┌──

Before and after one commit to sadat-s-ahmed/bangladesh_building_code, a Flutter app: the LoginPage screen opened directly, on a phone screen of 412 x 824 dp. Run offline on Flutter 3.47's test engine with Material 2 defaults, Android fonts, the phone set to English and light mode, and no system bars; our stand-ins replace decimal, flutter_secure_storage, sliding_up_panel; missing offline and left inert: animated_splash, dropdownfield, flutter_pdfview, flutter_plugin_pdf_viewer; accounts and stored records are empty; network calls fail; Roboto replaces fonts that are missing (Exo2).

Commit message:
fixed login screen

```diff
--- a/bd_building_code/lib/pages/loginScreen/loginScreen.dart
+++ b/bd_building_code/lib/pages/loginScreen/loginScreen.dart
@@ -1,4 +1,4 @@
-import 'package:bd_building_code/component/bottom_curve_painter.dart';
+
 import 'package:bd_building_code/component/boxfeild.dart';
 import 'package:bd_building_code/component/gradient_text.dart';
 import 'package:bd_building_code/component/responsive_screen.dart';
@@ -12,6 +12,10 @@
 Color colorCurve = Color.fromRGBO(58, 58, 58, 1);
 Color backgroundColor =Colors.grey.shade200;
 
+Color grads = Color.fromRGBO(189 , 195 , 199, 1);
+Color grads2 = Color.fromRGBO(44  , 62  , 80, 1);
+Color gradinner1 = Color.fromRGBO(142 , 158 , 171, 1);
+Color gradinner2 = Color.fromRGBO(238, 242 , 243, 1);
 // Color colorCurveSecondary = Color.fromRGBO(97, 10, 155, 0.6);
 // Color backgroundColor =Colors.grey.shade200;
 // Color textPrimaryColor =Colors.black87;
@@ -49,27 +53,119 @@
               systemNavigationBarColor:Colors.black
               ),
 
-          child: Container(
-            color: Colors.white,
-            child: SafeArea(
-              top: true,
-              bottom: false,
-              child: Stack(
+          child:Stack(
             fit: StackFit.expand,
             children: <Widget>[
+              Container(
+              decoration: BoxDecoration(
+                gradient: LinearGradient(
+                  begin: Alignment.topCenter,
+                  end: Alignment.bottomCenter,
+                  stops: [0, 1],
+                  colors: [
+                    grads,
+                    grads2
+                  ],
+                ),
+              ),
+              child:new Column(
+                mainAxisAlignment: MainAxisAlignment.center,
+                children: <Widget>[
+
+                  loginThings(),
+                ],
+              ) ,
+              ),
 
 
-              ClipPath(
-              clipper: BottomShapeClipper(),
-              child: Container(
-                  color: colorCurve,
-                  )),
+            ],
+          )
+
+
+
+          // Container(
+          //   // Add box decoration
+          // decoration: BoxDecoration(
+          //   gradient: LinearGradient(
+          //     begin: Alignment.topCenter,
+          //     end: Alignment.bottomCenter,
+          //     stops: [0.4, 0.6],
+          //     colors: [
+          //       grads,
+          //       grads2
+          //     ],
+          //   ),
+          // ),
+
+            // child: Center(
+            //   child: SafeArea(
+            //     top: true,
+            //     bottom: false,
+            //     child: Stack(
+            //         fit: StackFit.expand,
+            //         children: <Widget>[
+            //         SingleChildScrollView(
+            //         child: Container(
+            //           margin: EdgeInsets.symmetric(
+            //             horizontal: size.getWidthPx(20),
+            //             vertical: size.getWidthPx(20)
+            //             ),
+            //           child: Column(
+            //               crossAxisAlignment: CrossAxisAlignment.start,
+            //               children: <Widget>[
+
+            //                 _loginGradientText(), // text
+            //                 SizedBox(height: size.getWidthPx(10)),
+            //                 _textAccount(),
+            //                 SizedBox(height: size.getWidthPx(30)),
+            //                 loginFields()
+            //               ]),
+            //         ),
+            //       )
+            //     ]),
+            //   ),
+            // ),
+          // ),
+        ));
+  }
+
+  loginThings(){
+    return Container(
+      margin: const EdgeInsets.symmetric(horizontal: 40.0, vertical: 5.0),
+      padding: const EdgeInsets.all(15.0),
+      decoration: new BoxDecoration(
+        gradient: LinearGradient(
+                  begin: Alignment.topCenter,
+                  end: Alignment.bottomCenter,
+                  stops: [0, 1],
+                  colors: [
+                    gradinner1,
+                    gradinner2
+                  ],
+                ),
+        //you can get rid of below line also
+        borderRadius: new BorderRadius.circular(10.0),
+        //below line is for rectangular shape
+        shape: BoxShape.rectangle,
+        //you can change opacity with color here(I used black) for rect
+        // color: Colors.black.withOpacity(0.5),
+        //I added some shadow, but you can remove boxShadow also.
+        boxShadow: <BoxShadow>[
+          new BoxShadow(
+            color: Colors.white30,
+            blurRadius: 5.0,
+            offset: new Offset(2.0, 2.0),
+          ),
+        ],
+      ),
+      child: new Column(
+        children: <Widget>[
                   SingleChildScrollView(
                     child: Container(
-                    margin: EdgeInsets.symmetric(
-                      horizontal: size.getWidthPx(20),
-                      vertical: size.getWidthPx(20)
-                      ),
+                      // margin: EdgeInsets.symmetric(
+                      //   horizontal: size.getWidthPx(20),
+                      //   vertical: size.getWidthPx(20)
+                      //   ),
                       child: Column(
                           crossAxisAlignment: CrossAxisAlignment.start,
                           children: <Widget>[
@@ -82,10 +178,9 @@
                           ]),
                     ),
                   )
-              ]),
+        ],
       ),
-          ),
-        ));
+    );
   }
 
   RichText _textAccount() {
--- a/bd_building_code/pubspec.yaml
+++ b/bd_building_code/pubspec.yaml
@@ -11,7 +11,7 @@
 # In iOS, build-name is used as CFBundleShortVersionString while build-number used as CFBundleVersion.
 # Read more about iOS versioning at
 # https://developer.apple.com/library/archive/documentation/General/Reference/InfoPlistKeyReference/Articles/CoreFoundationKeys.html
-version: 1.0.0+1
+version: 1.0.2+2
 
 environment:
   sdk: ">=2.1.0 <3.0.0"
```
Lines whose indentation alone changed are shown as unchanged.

└──

• DESCRIPTION OF THE TASK
Without changing anything, repeat the whole listing.

• ANSWER BOX
Before and after one commit to sadat-s-ahmed/bangladesh_building_code, a Flutter app: the LoginPage screen opened directly, on a phone screen of 412 x 824 dp. Run offline on Flutter 3.47's test engine with Material 2 defaults, Android fonts, the phone set to English and light mode, and no system bars; our stand-ins replace decimal, flutter_secure_storage, sliding_up_panel; missing offline and left inert: animated_splash, dropdownfield, flutter_pdfview, flutter_plugin_pdf_viewer; accounts and stored records are empty; network calls fail; Roboto replaces fonts that are missing (Exo2).

Commit message:
fixed login screen

```diff
--- a/bd_building_code/lib/pages/loginScreen/loginScreen.dart
+++ b/bd_building_code/lib/pages/loginScreen/loginScreen.dart
@@ -1,4 +1,4 @@
-import 'package:bd_building_code/component/bottom_curve_painter.dart';
+
 import 'package:bd_building_code/component/boxfeild.dart';
 import 'package:bd_building_code/component/gradient_text.dart';
 import 'package:bd_building_code/component/responsive_screen.dart';
@@ -12,6 +12,10 @@
 Color colorCurve = Color.fromRGBO(58, 58, 58, 1);
 Color backgroundColor =Colors.grey.shade200;
 
+Color grads = Color.fromRGBO(189 , 195 , 199, 1);
+Color grads2 = Color.fromRGBO(44  , 62  , 80, 1);
+Color gradinner1 = Color.fromRGBO(142 , 158 , 171, 1);
+Color gradinner2 = Color.fromRGBO(238, 242 , 243, 1);
 // Color colorCurveSecondary = Color.fromRGBO(97, 10, 155, 0.6);
 // Color backgroundColor =Colors.grey.shade200;
 // Color textPrimaryColor =Colors.black87;
@@ -49,27 +53,119 @@
               systemNavigationBarColor:Colors.black
               ),
 
-          child: Container(
-            color: Colors.white,
-            child: SafeArea(
-              top: true,
-              bottom: false,
-              child: Stack(
+          child:Stack(
             fit: StackFit.expand,
             children: <Widget>[
+              Container(
+              decoration: BoxDecoration(
+                gradient: LinearGradient(
+                  begin: Alignment.topCenter,
+                  end: Alignment.bottomCenter,
+                  stops: [0, 1],
+                  colors: [
+                    grads,
+                    grads2
+                  ],
+                ),
+              ),
+              child:new Column(
+                mainAxisAlignment: MainAxisAlignment.center,
+                children: <Widget>[
+
+                  loginThings(),
+                ],
+              ) ,
+              ),
 
 
-              ClipPath(
-              clipper: BottomShapeClipper(),
-              child: Container(
-                  color: colorCurve,
-                  )),
+            ],
+          )
+
+
+
+          // Container(
+          //   // Add box decoration
+          // decoration: BoxDecoration(
+          //   gradient: LinearGradient(
+          //     begin: Alignment.topCenter,
+          //     end: Alignment.bottomCenter,
+          //     stops: [0.4, 0.6],
+          //     colors: [
+          //       grads,
+          //       grads2
+          //     ],
+          //   ),
+          // ),
+
+            // child: Center(
+            //   child: SafeArea(
+            //     top: true,
+            //     bottom: false,
+            //     child: Stack(
+            //         fit: StackFit.expand,
+            //         children: <Widget>[
+            //         SingleChildScrollView(
+            //         child: Container(
+            //           margin: EdgeInsets.symmetric(
+            //             horizontal: size.getWidthPx(20),
+            //             vertical: size.getWidthPx(20)
+            //             ),
+            //           child: Column(
+            //               crossAxisAlignment: CrossAxisAlignment.start,
+            //               children: <Widget>[
+
+            //                 _loginGradientText(), // text
+            //                 SizedBox(height: size.getWidthPx(10)),
+            //                 _textAccount(),
+            //                 SizedBox(height: size.getWidthPx(30)),
+            //                 loginFields()
+            //               ]),
+            //         ),
+            //       )
+            //     ]),
+            //   ),
+            // ),
+          // ),
+        ));
+  }
+
+  loginThings(){
+    return Container(
+      margin: const EdgeInsets.symmetric(horizontal: 40.0, vertical: 5.0),
+      padding: const EdgeInsets.all(15.0),
+      decoration: new BoxDecoration(
+        gradient: LinearGradient(
+                  begin: Alignment.topCenter,
+                  end: Alignment.bottomCenter,
+                  stops: [0, 1],
+                  colors: [
+                    gradinner1,
+                    gradinner2
+                  ],
+                ),
+        //you can get rid of below line also
+        borderRadius: new BorderRadius.circular(10.0),
+        //below line is for rectangular shape
+        shape: BoxShape.rectangle,
+        //you can change opacity with color here(I used black) for rect
+        // color: Colors.black.withOpacity(0.5),
+        //I added some shadow, but you can remove boxShadow also.
+        boxShadow: <BoxShadow>[
+          new BoxShadow(
+            color: Colors.white30,
+            blurRadius: 5.0,
+            offset: new Offset(2.0, 2.0),
+          ),
+        ],
+      ),
+      child: new Column(
+        children: <Widget>[
                   SingleChildScrollView(
                     child: Container(
-                    margin: EdgeInsets.symmetric(
-                      horizontal: size.getWidthPx(20),
-                      vertical: size.getWidthPx(20)
-                      ),
+                      // margin: EdgeInsets.symmetric(
+                      //   horizontal: size.getWidthPx(20),
+                      //   vertical: size.getWidthPx(20)
+                      //   ),
                       child: Column(
                           crossAxisAlignment: CrossAxisAlignment.start,
                           children: <Widget>[
@@ -82,10 +178,9 @@
                           ]),
                     ),
                   )
-              ]),
+        ],
       ),
-          ),
-        ));
+    );
   }
 
   RichText _textAccount() {
--- a/bd_building_code/pubspec.yaml
+++ b/bd_building_code/pubspec.yaml
@@ -11,7 +11,7 @@
 # In iOS, build-name is used as CFBundleShortVersionString while build-number used as CFBundleVersion.
 # Read more about iOS versioning at
 # https://developer.apple.com/library/archive/documentation/General/Reference/InfoPlistKeyReference/Articles/CoreFoundationKeys.html
-version: 1.0.0+1
+version: 1.0.2+2
 
 environment:
   sdk: ">=2.1.0 <3.0.0"
```
Lines whose indentation alone changed are shown as unchanged.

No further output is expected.